EXERCISE GOAL: Using "offset" as the search string, find the matching lines below and copy them.

(Structured diff data)
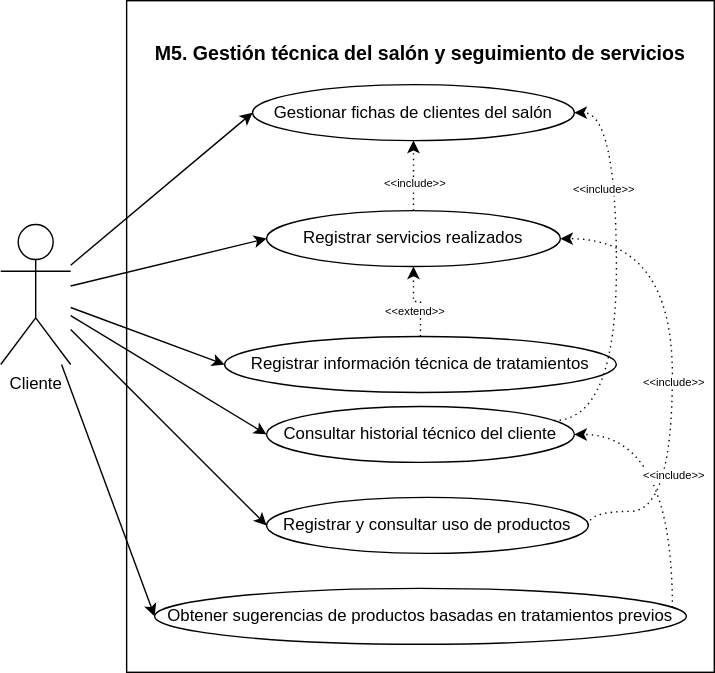
This is docs/docs/figures/UML/CasosDeUso/M5_CasosDeUso.svg from MadaoSurmanito/app-tfg, a draw.io export, as it was before one commit. Source tidied: cells renumbered, new cells last; positions are measured from the earlier drawing's top-left corner, leaving out a move shared by most shapes. Its diagram source:
```xml
<mxGraphModel>
  <root>
    <mxCell id="0" />
    <mxCell id="1" parent="0" />
    <mxCell id="2" value="&lt;h1&gt;&lt;font style=&quot;font-size: 14px;&quot;&gt;M5. Gestión técnica del salón y seguimiento de servicios&lt;/font&gt;&lt;/h1&gt;" style="rounded=0;whiteSpace=wrap;html=1;verticalAlign=top;spacing=0;labelPosition=center;verticalLabelPosition=middle;align=center;" parent="1" vertex="1">
      <mxGeometry x="90" width="420" height="480" as="geometry" />
    </mxCell>
    <mxCell id="3" value="Cliente" style="shape=umlActor;verticalLabelPosition=bottom;verticalAlign=top;html=1;outlineConnect=0;" parent="1" vertex="1">
      <mxGeometry y="160" width="50" height="100" as="geometry" />
    </mxCell>
    <mxCell id="4" value="Gestionar fichas de clientes del salón" style="ellipse;whiteSpace=wrap;html=1;" parent="1" vertex="1">
      <mxGeometry x="180" y="60" width="230" height="40" as="geometry" />
    </mxCell>
    <mxCell id="5" value="Registrar servicios realizados" style="ellipse;whiteSpace=wrap;html=1;" parent="1" vertex="1">
      <mxGeometry x="190" y="150" width="210" height="40" as="geometry" />
    </mxCell>
    <mxCell id="6" value="Registrar información técnica de tratamientos" style="ellipse;whiteSpace=wrap;html=1;" parent="1" vertex="1">
      <mxGeometry x="160" y="240" width="280" height="40" as="geometry" />
    </mxCell>
    <mxCell id="7" value="Consultar historial&amp;nbsp;técnico del cliente" style="ellipse;whiteSpace=wrap;html=1;" parent="1" vertex="1">
      <mxGeometry x="190" y="290" width="220" height="40" as="geometry" />
    </mxCell>
    <mxCell id="8" value="Registrar y consultar uso de productos" style="ellipse;whiteSpace=wrap;html=1;" parent="1" vertex="1">
      <mxGeometry x="190" y="355" width="230" height="40" as="geometry" />
    </mxCell>
    <mxCell id="9" value="Obtener sugerencias de productos basadas en tratamientos previos" style="ellipse;whiteSpace=wrap;html=1;" parent="1" vertex="1">
      <mxGeometry x="110" y="420" width="380" height="40" as="geometry" />
    </mxCell>
    <mxCell id="10" style="rounded=0;jettySize=auto;html=1;entryX=0;entryY=0.5;entryDx=0;entryDy=0;" parent="1" edge="1" source="3" target="4">
      <mxGeometry relative="1" as="geometry" />
    </mxCell>
    <mxCell id="11" style="rounded=0;jettySize=auto;html=1;entryX=0;entryY=0.5;entryDx=0;entryDy=0;" parent="1" edge="1" source="3" target="5">
      <mxGeometry relative="1" as="geometry" />
    </mxCell>
    <mxCell id="12" style="rounded=0;jettySize=auto;html=1;entryX=0;entryY=0.5;entryDx=0;entryDy=0;" parent="1" edge="1" source="3" target="6">
      <mxGeometry relative="1" as="geometry" />
    </mxCell>
    <mxCell id="13" style="rounded=0;jettySize=auto;html=1;entryX=0;entryY=0.5;entryDx=0;entryDy=0;" parent="1" edge="1" source="3" target="7">
      <mxGeometry relative="1" as="geometry" />
    </mxCell>
    <mxCell id="14" style="rounded=0;jettySize=auto;html=1;entryX=0;entryY=0.5;entryDx=0;entryDy=0;" parent="1" edge="1" source="3" target="8">
      <mxGeometry relative="1" as="geometry" />
    </mxCell>
    <mxCell id="15" style="rounded=0;jettySize=auto;html=1;entryX=0;entryY=0.5;entryDx=0;entryDy=0;" parent="1" edge="1" source="3" target="9">
      <mxGeometry relative="1" as="geometry" />
    </mxCell>
    <mxCell id="16" style="endArrow=classic;dashed=1;html=1;dashPattern=1 3;strokeWidth=1;rounded=0;endFill=1;startSize=4;endSize=6;" parent="1" edge="1" source="5" target="4">
      <mxGeometry relative="1" as="geometry" />
    </mxCell>
    <mxCell id="17" value="&amp;lt;&amp;lt;include&amp;gt;&amp;gt;" style="edgeLabel;html=1;align=center;verticalAlign=middle;fontSize=8;" parent="16" vertex="1">
      <mxGeometry x="-0.1" relative="1" as="geometry">
        <mxPoint y="3" as="offset" />
      </mxGeometry>
    </mxCell>
    <mxCell id="18" style="endArrow=classic;dashed=1;html=1;dashPattern=1 3;strokeWidth=1;rounded=0;endFill=1;startSize=4;endSize=6;edgeStyle=orthogonalEdgeStyle;" parent="1" edge="1" source="6" target="5">
      <mxGeometry relative="1" as="geometry" />
    </mxCell>
    <mxCell id="19" value="&amp;lt;&amp;lt;extend&amp;gt;&amp;gt;" style="edgeLabel;html=1;align=center;verticalAlign=middle;fontSize=8;" parent="18" vertex="1">
      <mxGeometry x="0.1" relative="1" as="geometry">
        <mxPoint y="7" as="offset" />
      </mxGeometry>
    </mxCell>
    <mxCell id="20" style="endArrow=classic;dashed=1;html=1;dashPattern=1 3;strokeWidth=1;rounded=0;endFill=1;startSize=4;endSize=6;edgeStyle=orthogonalEdgeStyle;curved=1;entryX=1;entryY=0.5;entryDx=0;entryDy=0;" parent="1" edge="1" source="7" target="4">
      <mxGeometry relative="1" as="geometry">
        <Array as="points">
          <mxPoint x="440" y="300" />
          <mxPoint x="440" y="80" />
        </Array>
      </mxGeometry>
    </mxCell>
    <mxCell id="21" value="&amp;lt;&amp;lt;include&amp;gt;&amp;gt;" style="edgeLabel;html=1;align=center;verticalAlign=middle;fontSize=8;" parent="20" vertex="1">
      <mxGeometry x="-0.1" relative="1" as="geometry">
        <mxPoint x="-10" y="-78" as="offset" />
      </mxGeometry>
    </mxCell>
    <mxCell id="22" style="endArrow=classic;dashed=1;html=1;dashPattern=1 3;strokeWidth=1;rounded=0;endFill=1;startSize=4;endSize=6;edgeStyle=orthogonalEdgeStyle;curved=1;exitX=1;exitY=0.5;exitDx=0;exitDy=0;" parent="1" edge="1" source="8" target="5">
      <mxGeometry relative="1" as="geometry">
        <Array as="points">
          <mxPoint x="480" y="365" />
          <mxPoint x="480" y="170" />
        </Array>
      </mxGeometry>
    </mxCell>
    <mxCell id="23" value="&amp;lt;&amp;lt;include&amp;gt;&amp;gt;" style="edgeLabel;html=1;align=center;verticalAlign=middle;fontSize=8;" parent="22" vertex="1">
      <mxGeometry x="-0.1" relative="1" as="geometry">
        <mxPoint y="-8" as="offset" />
      </mxGeometry>
    </mxCell>
    <mxCell id="24" style="endArrow=classic;dashed=1;html=1;dashPattern=1 3;strokeWidth=1;rounded=0;endFill=1;startSize=4;endSize=6;edgeStyle=orthogonalEdgeStyle;curved=1;entryX=1;entryY=0.5;entryDx=0;entryDy=0;" parent="1" edge="1" source="9" target="7">
      <mxGeometry relative="1" as="geometry">
        <Array as="points">
          <mxPoint x="480" y="430" />
          <mxPoint x="480" y="310" />
        </Array>
      </mxGeometry>
    </mxCell>
    <mxCell id="25" value="&amp;lt;&amp;lt;include&amp;gt;&amp;gt;" style="edgeLabel;html=1;align=center;verticalAlign=middle;fontSize=8;" parent="24" vertex="1">
      <mxGeometry x="-0.1" relative="1" as="geometry">
        <mxPoint y="-8" as="offset" />
      </mxGeometry>
    </mxCell>
  </root>
</mxGraphModel>
```
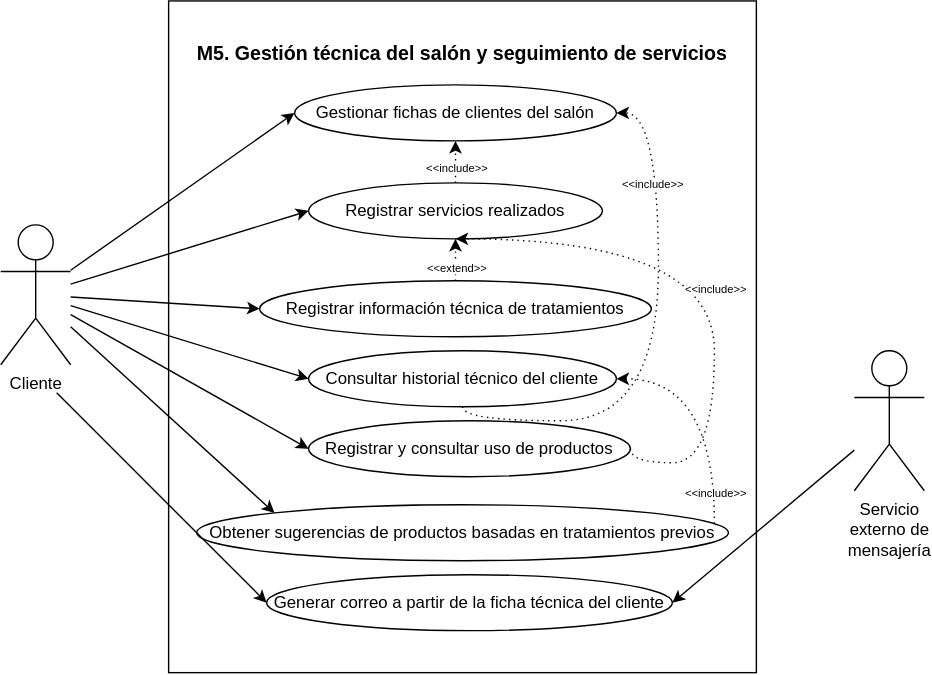
The same diagram one commit later.

Diff of the diagram source:
```diff
@@ -6,25 +6,25 @@
       <mxGeometry x="90" width="420" height="480" as="geometry" />
     </mxCell>
     <mxCell id="3" value="Cliente" style="shape=umlActor;verticalLabelPosition=bottom;verticalAlign=top;html=1;outlineConnect=0;" parent="1" vertex="1">
-      <mxGeometry y="160" width="50" height="100" as="geometry" />
+      <mxGeometry x="-30" y="160" width="50" height="100" as="geometry" />
     </mxCell>
     <mxCell id="4" value="Gestionar fichas de clientes del salón" style="ellipse;whiteSpace=wrap;html=1;" parent="1" vertex="1">
       <mxGeometry x="180" y="60" width="230" height="40" as="geometry" />
     </mxCell>
     <mxCell id="5" value="Registrar servicios realizados" style="ellipse;whiteSpace=wrap;html=1;" parent="1" vertex="1">
-      <mxGeometry x="190" y="150" width="210" height="40" as="geometry" />
+      <mxGeometry x="190" y="130" width="210" height="40" as="geometry" />
     </mxCell>
     <mxCell id="6" value="Registrar información técnica de tratamientos" style="ellipse;whiteSpace=wrap;html=1;" parent="1" vertex="1">
-      <mxGeometry x="160" y="240" width="280" height="40" as="geometry" />
+      <mxGeometry x="155" y="200" width="280" height="40" as="geometry" />
     </mxCell>
     <mxCell id="7" value="Consultar historial&amp;nbsp;técnico del cliente" style="ellipse;whiteSpace=wrap;html=1;" parent="1" vertex="1">
-      <mxGeometry x="190" y="290" width="220" height="40" as="geometry" />
+      <mxGeometry x="190" y="250" width="220" height="40" as="geometry" />
     </mxCell>
     <mxCell id="8" value="Registrar y consultar uso de productos" style="ellipse;whiteSpace=wrap;html=1;" parent="1" vertex="1">
-      <mxGeometry x="190" y="355" width="230" height="40" as="geometry" />
+      <mxGeometry x="190" y="300" width="230" height="40" as="geometry" />
     </mxCell>
     <mxCell id="9" value="Obtener sugerencias de productos basadas en tratamientos previos" style="ellipse;whiteSpace=wrap;html=1;" parent="1" vertex="1">
-      <mxGeometry x="110" y="420" width="380" height="40" as="geometry" />
+      <mxGeometry x="110" y="360" width="380" height="40" as="geometry" />
     </mxCell>
     <mxCell id="10" style="rounded=0;jettySize=auto;html=1;entryX=0;entryY=0.5;entryDx=0;entryDy=0;" parent="1" edge="1" source="3" target="4">
       <mxGeometry relative="1" as="geometry" />
@@ -41,7 +41,7 @@
     <mxCell id="14" style="rounded=0;jettySize=auto;html=1;entryX=0;entryY=0.5;entryDx=0;entryDy=0;" parent="1" edge="1" source="3" target="8">
       <mxGeometry relative="1" as="geometry" />
     </mxCell>
-    <mxCell id="15" style="rounded=0;jettySize=auto;html=1;entryX=0;entryY=0.5;entryDx=0;entryDy=0;" parent="1" edge="1" source="3" target="9">
+    <mxCell id="15" style="rounded=0;jettySize=auto;html=1;entryX=0;entryY=0;entryDx=0;entryDy=0;" parent="1" edge="1" source="3" target="9">
       <mxGeometry relative="1" as="geometry" />
     </mxCell>
     <mxCell id="16" style="endArrow=classic;dashed=1;html=1;dashPattern=1 3;strokeWidth=1;rounded=0;endFill=1;startSize=4;endSize=6;" parent="1" edge="1" source="5" target="4">
@@ -70,13 +70,14 @@
     </mxCell>
     <mxCell id="21" value="&amp;lt;&amp;lt;include&amp;gt;&amp;gt;" style="edgeLabel;html=1;align=center;verticalAlign=middle;fontSize=8;" parent="20" vertex="1">
       <mxGeometry x="-0.1" relative="1" as="geometry">
-        <mxPoint x="-10" y="-78" as="offset" />
+        <mxPoint x="-5" y="-140" as="offset" />
       </mxGeometry>
     </mxCell>
     <mxCell id="22" style="endArrow=classic;dashed=1;html=1;dashPattern=1 3;strokeWidth=1;rounded=0;endFill=1;startSize=4;endSize=6;edgeStyle=orthogonalEdgeStyle;curved=1;exitX=1;exitY=0.5;exitDx=0;exitDy=0;" parent="1" edge="1" source="8" target="5">
       <mxGeometry relative="1" as="geometry">
         <Array as="points">
-          <mxPoint x="480" y="365" />
+          <mxPoint x="420" y="330" />
+          <mxPoint x="480" y="330" />
           <mxPoint x="480" y="170" />
         </Array>
       </mxGeometry>
@@ -89,15 +90,28 @@
     <mxCell id="24" style="endArrow=classic;dashed=1;html=1;dashPattern=1 3;strokeWidth=1;rounded=0;endFill=1;startSize=4;endSize=6;edgeStyle=orthogonalEdgeStyle;curved=1;entryX=1;entryY=0.5;entryDx=0;entryDy=0;" parent="1" edge="1" source="9" target="7">
       <mxGeometry relative="1" as="geometry">
         <Array as="points">
-          <mxPoint x="480" y="430" />
-          <mxPoint x="480" y="310" />
+          <mxPoint x="480" y="270" />
         </Array>
       </mxGeometry>
     </mxCell>
     <mxCell id="25" value="&amp;lt;&amp;lt;include&amp;gt;&amp;gt;" style="edgeLabel;html=1;align=center;verticalAlign=middle;fontSize=8;" parent="24" vertex="1">
       <mxGeometry x="-0.1" relative="1" as="geometry">
-        <mxPoint y="-8" as="offset" />
+        <mxPoint y="55" as="offset" />
       </mxGeometry>
     </mxCell>
+    <mxCell id="26" value="Generar correo a partir de la ficha técnica del cliente" style="ellipse;whiteSpace=wrap;html=1;" parent="1" vertex="1">
+      <mxGeometry x="160" y="410" width="290" height="40" as="geometry" />
+    </mxCell>
+    <mxCell id="27" value="Servicio&lt;br&gt;externo de&lt;br&gt;mensajería" style="shape=umlActor;verticalLabelPosition=bottom;verticalAlign=top;html=1;outlineConnect=0;" parent="1" vertex="1">
+      <mxGeometry x="580" y="250" width="50" height="100" as="geometry" />
+    </mxCell>
+    <mxCell id="28" style="rounded=0;jettySize=auto;html=1;entryX=1;entryY=0.5;entryDx=0;entryDy=0;" parent="1" edge="1" source="27" target="26">
+      <mxGeometry relative="1" as="geometry" />
+    </mxCell>
+    <mxCell id="29" style="rounded=0;jettySize=auto;html=1;entryX=0;entryY=0.5;entryDx=0;entryDy=0;" parent="1" edge="1" target="26">
+      <mxGeometry relative="1" as="geometry">
+        <mxPoint x="10" y="280" as="sourcePoint" />
+      </mxGeometry>
+    </mxCell>
   </root>
 </mxGraphModel>
```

ANSWER:
        <mxPoint y="3" as="offset" />
        <mxPoint y="7" as="offset" />
        <mxPoint x="-10" y="-78" as="offset" />
        <mxPoint y="-8" as="offset" />
        <mxPoint y="-8" as="offset" />
-        <mxPoint x="-10" y="-78" as="offset" />
+        <mxPoint x="-5" y="-140" as="offset" />
-        <mxPoint y="-8" as="offset" />
+        <mxPoint y="55" as="offset" />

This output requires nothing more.